Michigan bank robberies visited

By Shelby Stewart
Staff Writer
August 1933, downtown Grand Haven, Mich.—notorious robber Baby Face Nelson walks into the Peoples Savings Bank. Nelson and his gang grab the book covercash then exit—except his driver already split.
At 7 p.m., Oct. 25 the Brandon Township Public Library will be hosting Tom Powers, author of “Stick ‘Em Up: Michigan Bank Robberies of the 1920s and 1930s” who will share the conclusion of Nelson’s life of crime.
“I’ve been a student of Michigan history since my college days,” said Powers. “When I started the book, I was actually curious as to why people like Machine Gun Kelly, Baby Face Nelson, never robbed any banks in Michigan.”

Powers says in his research he came across a story of Lester Joesph Gillis, better known by his aliases of George Nelson and Baby Face Nelson, a career bank robber of the 1930s, where he had helped rob a bank in Michigan.
“It turned into a fiasco, he literally shot up the town,” he said. “And the hero of the day was the town’s funeral operator.”
The operator had heard the bank was being robbed and stood outside of it with his shot gun, having already scared off the getaway driver. The robbers used employees as human shields to get away, said Powers.
“Michigan was ranked eighth in the number of bank robberies among states,” he said. “I had no idea that bank robberies were so wide spread.
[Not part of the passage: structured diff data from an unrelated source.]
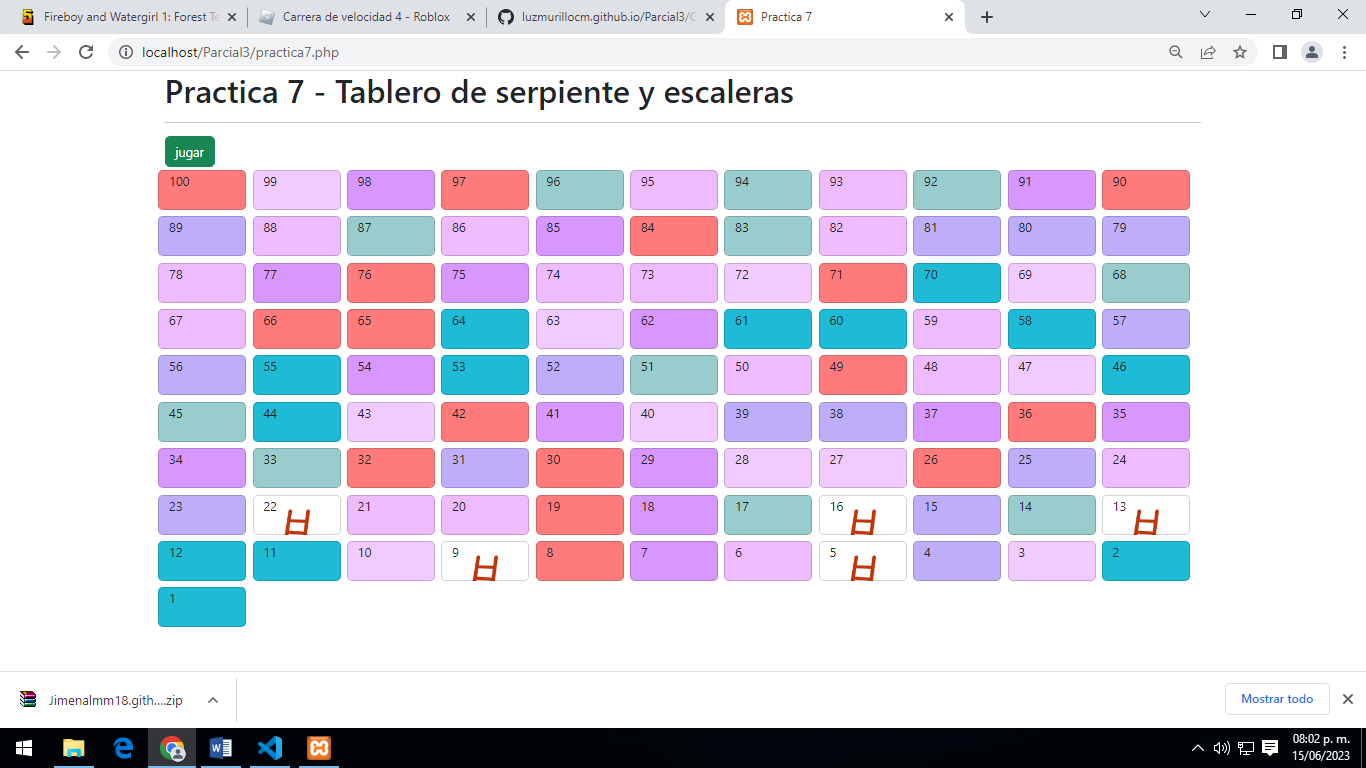
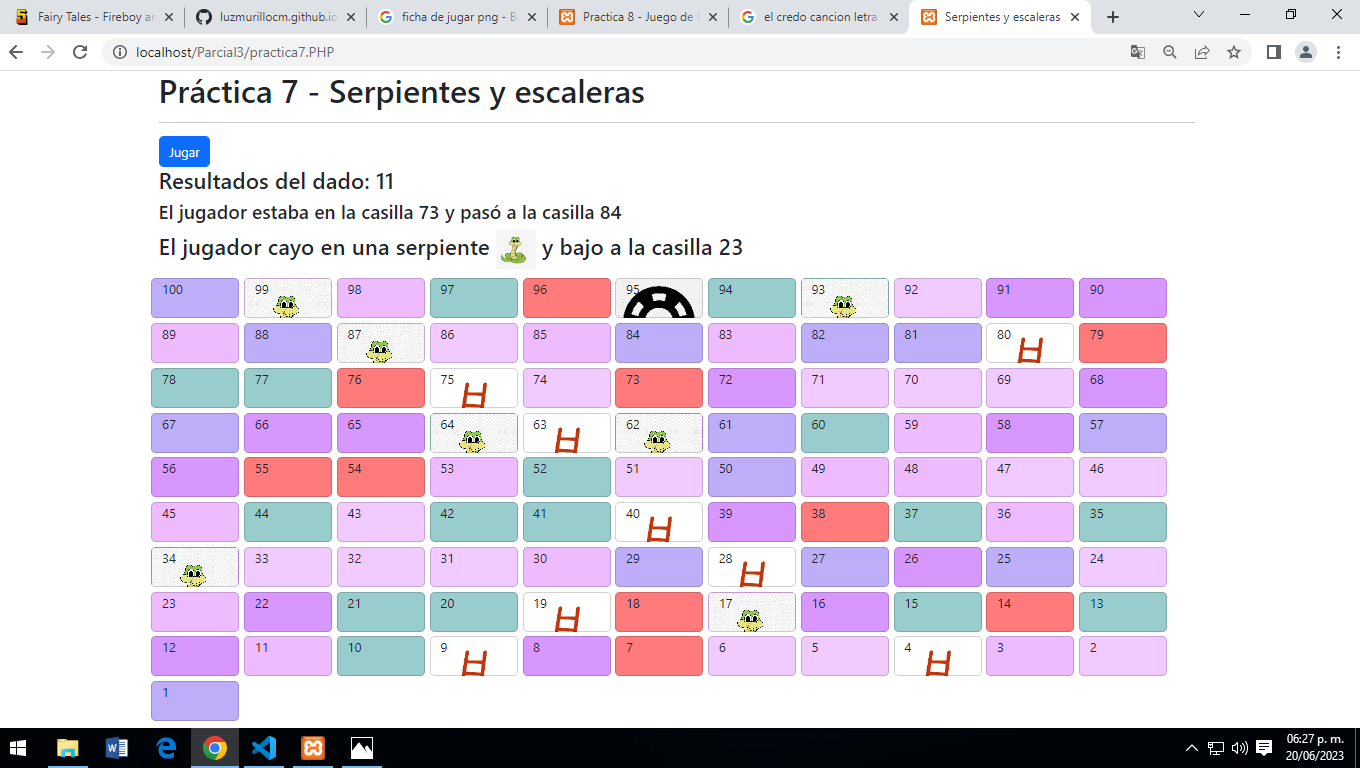
practica 7

diff --git a/Parcial3/practica7.php b/Parcial3/practica7.php
@@ -4,46 +4,132 @@
     <meta charset="UTF-8">
     <meta http-equiv="X-UA-Compatible" content="IE=edge">
     <meta name="viewport" content="width=device-width, initial-scale=1.0">
-    <title>Practica 7</title>
+    <title>Serpientes y escaleras</title>
     <link rel="stylesheet" href="bootstrap.css">
     <style>
         .casilla{
             height: 50px;
+            margin: 3px;
         }
         .escalera{
             background-image: url('escalera.png');
+            background-size: cover;           
+             margin: 3px;
+        }
+        .snake{
+            background-image: url('serpiente.jpg');
             background-size: cover;
-        }
-        .serpiente{
-            background-image: url('serpiente.png');
-            background-size: 85%;
             background-repeat: no-repeat;
-            background-position: center;
+            margin: 3px;
         }
-    </style>
+        .jugador{
+            background-image: url('ficha.png');
+            background-size: cover;           
+
+        }
+        </style>
 </head>
 <body>
-    <?php
-        $colores = ["#efbbff", "#d896ff", "#beaefa", "#99cccc", "#f1cbff", "#ff7b7b", "#1ebbd7"];
-    ?>
+    
     <div class="container">
-    <h1>Practica 7 - Tablero de serpiente y escaleras</h1><hr>
-        <form action="practica7.php" method= "post">
-            <input type="submit" value="jugar" class="btn btn-success" >
-        <div class="row">
-            <?php
-            for($i=100; $i>0; $i--){
-                if($i == 22 || $i == 13 || $i == 5 || $i == 9 || $i == 16 ){
-                    echo "<div class='col-1 card m-1 casilla escalera' style='background-color:".$colores[rand(0,6)].";'>".$i."</div>";
-                }else if($i == 28 || $i == 15 || $i == 2 || $i == 65 || $i == 99 ){
-                    echo "<div class='col-1 card m-1 casilla serpiente' style='background-color:".$colores[rand(0,6)].";'>".$i."</div>";
-                
-                }else{
-                    echo "<div class='col-1 card m-1 casilla' style='background-color:".$colores[rand(0,6)].";'>".$i."</div>";
-                }  
-              }
-            ?>
+        <h1>Práctica 7 - Serpientes y escaleras</h1><hr>
+        <form action="practica7.PHP" method="POST">
+            <input type="submit" value="Jugar" class="btn btn-primary">
+            <div class="row">
+                <?php
+                    $colores=["#efbbff", "#d896ff", "#beaefa", "#99cccc", "#f1cbff", "#ff7b7b", "#1ebbd7"];
+                    if(isset($_POST["casilla"])){
+                        $dado= rand(1,12);
+                        echo "<h3>Resultados del dado: ".$dado."</h3>";
+                        $casilla=$dado+intval($_POST["casilla"]);
+                        echo "<h4>El jugador estaba en la casilla ".intval($_POST["casilla"]) ." y pasó a la casilla ".$casilla."</h4>";
+
+                        if($casilla >= 100){
+                            echo "<h1> El jugador gano </h1>";
+                            $casilla = 100;
+                        }
+                        if($casilla == 80){
+                            $casilla = 91;
+                            echo "<h3> El jugador cayo en una escalera <img src='escalera.png' width='50px'> y subio a la casilla 15</h3>";
+                        }
+                        if($casilla == 75){
+                            $casilla = 86;
+                            echo "<h3> El jugador cayo en una escalera <img src='escalera.png' width='50px'> y subio a la casilla 20</h3>";
+                        }
+                        if($casilla == 63){
+                            $casilla = 74;
+                            echo "<h3> El jugador cayo en una escalera <img src='escalera.png' width='50px'> y subio a la casilla 30</h3>";
+                        }
+                        if($casilla == 40){
+                            $casilla = 51;
+                            echo "<h3> El jugador cayo en una escalera <img src='escalera.png' width='50px'> y subio a la casilla 39</h3>";
+                        }
+                        if($casilla == 28){
+                            $casilla = 39;
+                            echo "<h3> El jugador cayo en una escalera <img src='escalera.png' width='50px'> y subio a la casilla 51</h3>";
+                        }
+                        if($casilla == 19){
+                            $casilla = 30;
+                            echo "<h3> El jugador cayo en una escalera <img src='escalera.png' width='50px'> y subio a la casilla 74</h3>";
+                        }
+                        if($casilla == 9){
+                            $casilla = 20;
+                            echo "<h3> El jugador cayo en una escalera <img src='escalera.png' width='50px'> y subio a la casilla 86</h3>";
+                        }
+                        if($casilla == 4){
+                            $casilla = 15;
+                            echo "<h3> El jugador cayo en una escalera <img src='escalera.png' width='50px'> y subio a la casilla 91</h3>";
+                        }
+                        if($casilla == 88){
+                            $casilla = 99;
+                            echo "<h3> El jugador cayo en una serpiente <img src='serpiente.jpg' width='50px'> y bajo a la casilla 6</h3>";
+                        }
+                        if($casilla == 84){
+                            $casilla = 95;
+                            echo "<h3> El jugador cayo en una serpiente <img src='serpiente.jpg' width='50px'> y bajo a la casilla 23</h3>";
+                        }
+                        if($casilla == 82){
+                            $casilla = 93;
+                            echo "<h3> El jugador cayo en una serpiente <img src='serpiente.jpg' width='50px'> y bajo a la casilla 51</h3>";
+                        }
+                        if($casilla == 76){
+                            $casilla = 87;
+                            echo "<h3> El jugador cayo en una serpiente <img src='serpiente.jpg' width='50px'> y bajo a la casilla 53</h3>";
+                        }
+                        if($casilla == 53){
+                            $casilla = 64;
+                            echo "<h3> El jugador cayo en una serpiente <img src='serpiente.jpg' width='50px'> y bajo a la casilla 76</h3>";
+                        }
+                        if($casilla == 51){
+                            $casilla = 62;
+                            echo "<h3> El jugador cayo en una serpiente <img src='serpiente.jpg' width='50px'> y bajo a la casilla 82</h3>";
+                        }
+                        if($casilla == 23){
+                            $casilla = 34;
+                            echo "<h3> El jugador cayo en una serpiente <img src='serpiente.jpg' width='50px'> y bajo a la casilla 84</h3>";
+                        }
+                        if($casilla == 6){
+                            $casilla = 17;
+                            echo "<h3> El jugador cayo en una serpiente <img src='serpiente.jpg' width='50px'> y bajo a la casilla 88</h3>";
+                        }
+                    }
+
+                ?>
+                <?php
+                    for($i=100; $i>0; $i--){
+                        if($casilla == $i){
+                            echo "<div class='col-1 card casilla jugador' style='background-color:".$colores[rand(0,5)].";'>".$i."</div>";
+                        }elseif($i==17 ||$i==34||$i==99||$i==64||$i==95||$i==93||$i==87||$i==62){
+                            echo "<div class='col-1 card casilla snake' style='background-color:".$colores[rand(0,5)].";'>".$i."</div>";
+                        }elseif($i==4 ||$i==9||$i==19||$i==28||$i==40||$i==63||$i==80||$i==75){
+                            echo "<div class='col-1 card casilla escalera' style='background-color:".$colores[rand(0,5)].";'>".$i."</div>";                           
+                        }else{
+                            echo "<div class='col-1 card casilla' style='background-color:".$colores[rand(0,5)].";'>".$i."</div>";                           
+                        }
+                    }
+                ?>
             </div>
+            <input type="hidden" name="casilla" value="<?php echo $casilla;?>">
         </form>
     </div>
 </body>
At one point in the late 20s, the Detroit police commissioner threw up his hands and said they could not do anything about the bank robberies. He actually blamed the banks for not hiring more guards.”
Powers will have his book available for purchase at the library, as well as signing copies after his presentation.
“The surprising facts I uncovered about the number of bank robberies, I didn’t know there was literally an organized vigilante system throughout the state,” he said. “They literally had guns in cars on main street, ready to give chase to bank robbers.”
Anyone interested can register at brandonlibrary.org or by calling 248-627-1460.
“It was a very interesting experience researching this,” said Powers. “I had a ball writing up these stories that had never been told before, or since the article that had been in the paper 50 or 60 years ago.”

Leave a Reply

Your email address will not be published.